Nepal can greatly reduce its vulnerability to climate-sensitive infectious diseases by improving its public health surveillance and prediction capabilities, says a paper due to be published April in Acta Tropica.
The paper, by Nepali and Australian scientists, identifies poor epidemiological research regarding climate-sensitive infectious diseases—both vector and food-borne—as reason for Nepal's inability to handle evidence-based identification, prediction and surveillance against outbreaks.
The dengue outbreak in Nepal last year (July to September 2019), which resulted in more than 10,000 infections, was attributed to unexpectedly early monsoon rains, which showed the country's high vulnerability to infectious disease outbreaks that are linked to global warming and climate change.
Inadequately trained staff, lack of support for public health researchers, poor quality infectious diseases data and political instability were listed as other key factors responsible for wide gaps in research in the study.
Says Dinesh Bhandari, lead author of the study and researcher at the University of Adelaide's School of Public Health: "Establishing an integrated digital network of interdisciplinary experts in Nepal to support data sharing and inter-sectoral collaboration will help address the causative factors. It will also promote environmental health research and generate evidences to guide policy on climate change and its effects on human health."
According to Bhandari, a review of Nepal-specific studies on climate change and vector-borne diseases found only eight that explored spatiotemporal distributions of disease vectors. These published studies lacked epidemiological insights on the risk from infectious diseases in shifting climate.

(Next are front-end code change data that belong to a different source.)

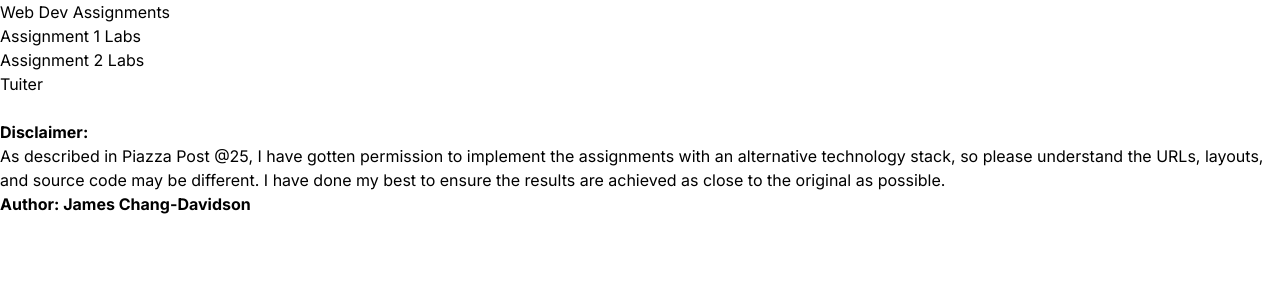
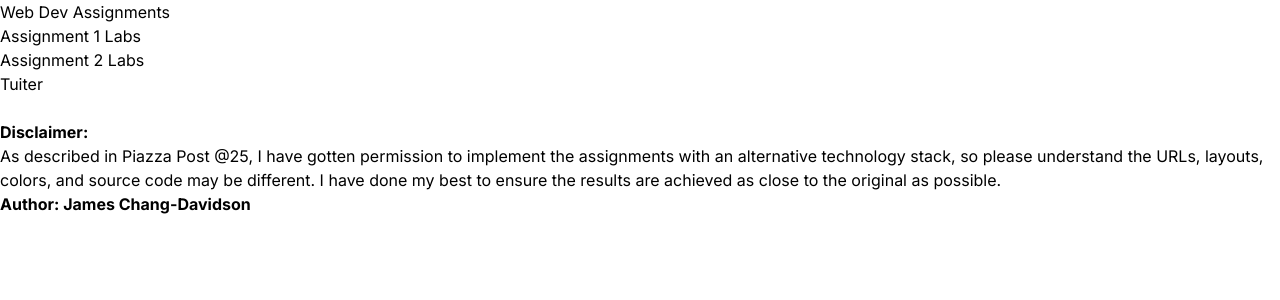
Before and after one commit to jamescd18/tuiter-web-app, a Next.js app: page / in a window 1280 px wide. Shown: the top 300 px of the page. Built offline with nearby package versions, Linux system fonts and the light colour scheme.

Commit message:
Add color variation to disclaimer

```diff
--- a/app/page.tsx
+++ b/app/page.tsx
@@ -25,8 +25,8 @@ export default function Landing() {
         <Link href="https://piazza.com/class/ljepnjv9gy3pp/post/25">@25</Link>,
         I have gotten permission to implement the assignments with an
         alternative technology stack, so please understand the URLs, layouts,
-        and source code may be different. I have done my best to ensure the
-        results are achieved as close to the original as possible.
+        colors, and source code may be different. I have done my best to ensure
+        the results are achieved as close to the original as possible.
       </p>
 
       <p style={{ fontWeight: "bold" }}>Author: James Chang-Davidson</p>
```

"We also found that the existing infectious diseases control approach in Nepal merely focuses on disease-specific vertical programmes. It ignores the opportunity to design and utilise a climate-based early warning system for prevention and control of infectious diseases," Bhandari tells SciDev.Net.
The researchers say the country would significantly benefit from introducing climate-based early warning systems for timely prediction of conditions favourable for the emergence of diseases and facilitate timely responses to prevent mortality and morbidity from epidemics.

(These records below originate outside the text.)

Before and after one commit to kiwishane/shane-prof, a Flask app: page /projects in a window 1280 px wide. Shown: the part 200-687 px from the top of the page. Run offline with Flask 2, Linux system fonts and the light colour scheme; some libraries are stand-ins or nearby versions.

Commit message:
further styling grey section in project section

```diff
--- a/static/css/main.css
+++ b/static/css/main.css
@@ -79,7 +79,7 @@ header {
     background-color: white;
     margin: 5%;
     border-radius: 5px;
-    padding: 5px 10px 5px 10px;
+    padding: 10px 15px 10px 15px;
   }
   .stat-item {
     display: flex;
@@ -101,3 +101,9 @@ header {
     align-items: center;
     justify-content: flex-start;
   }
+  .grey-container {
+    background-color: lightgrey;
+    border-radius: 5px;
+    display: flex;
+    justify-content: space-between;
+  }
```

"Plugging the epidemiological research gap is important to identify the predictors, exact causes and impacts of climate variability on infectious diseases and prevention through informed and evidence-based decision making," says Jos Vandelaer, WHO representative in Nepal.
Vandelaer says that while strengthening Nepal's public health surveillance system, promoting inter-sectoral collaboration, improving public health capacity and enhancing community engagement in disease surveillance are vital, achieving them is not possible without greater technical support for public health researchers and data sharing among data custodians and epidemiologists.
Vandelaer notes that all South Asia countries and most low- and middle-income countries grapple with the problem of research gaps in climate-sensitive infectious diseases.
The institutional capacity of these countries, including diagnostic laboratories and surveillance systems, is under-resourced and often fragmented—a situation that makes them incapable of conducting serious epidemiological studies, says the WHO representative.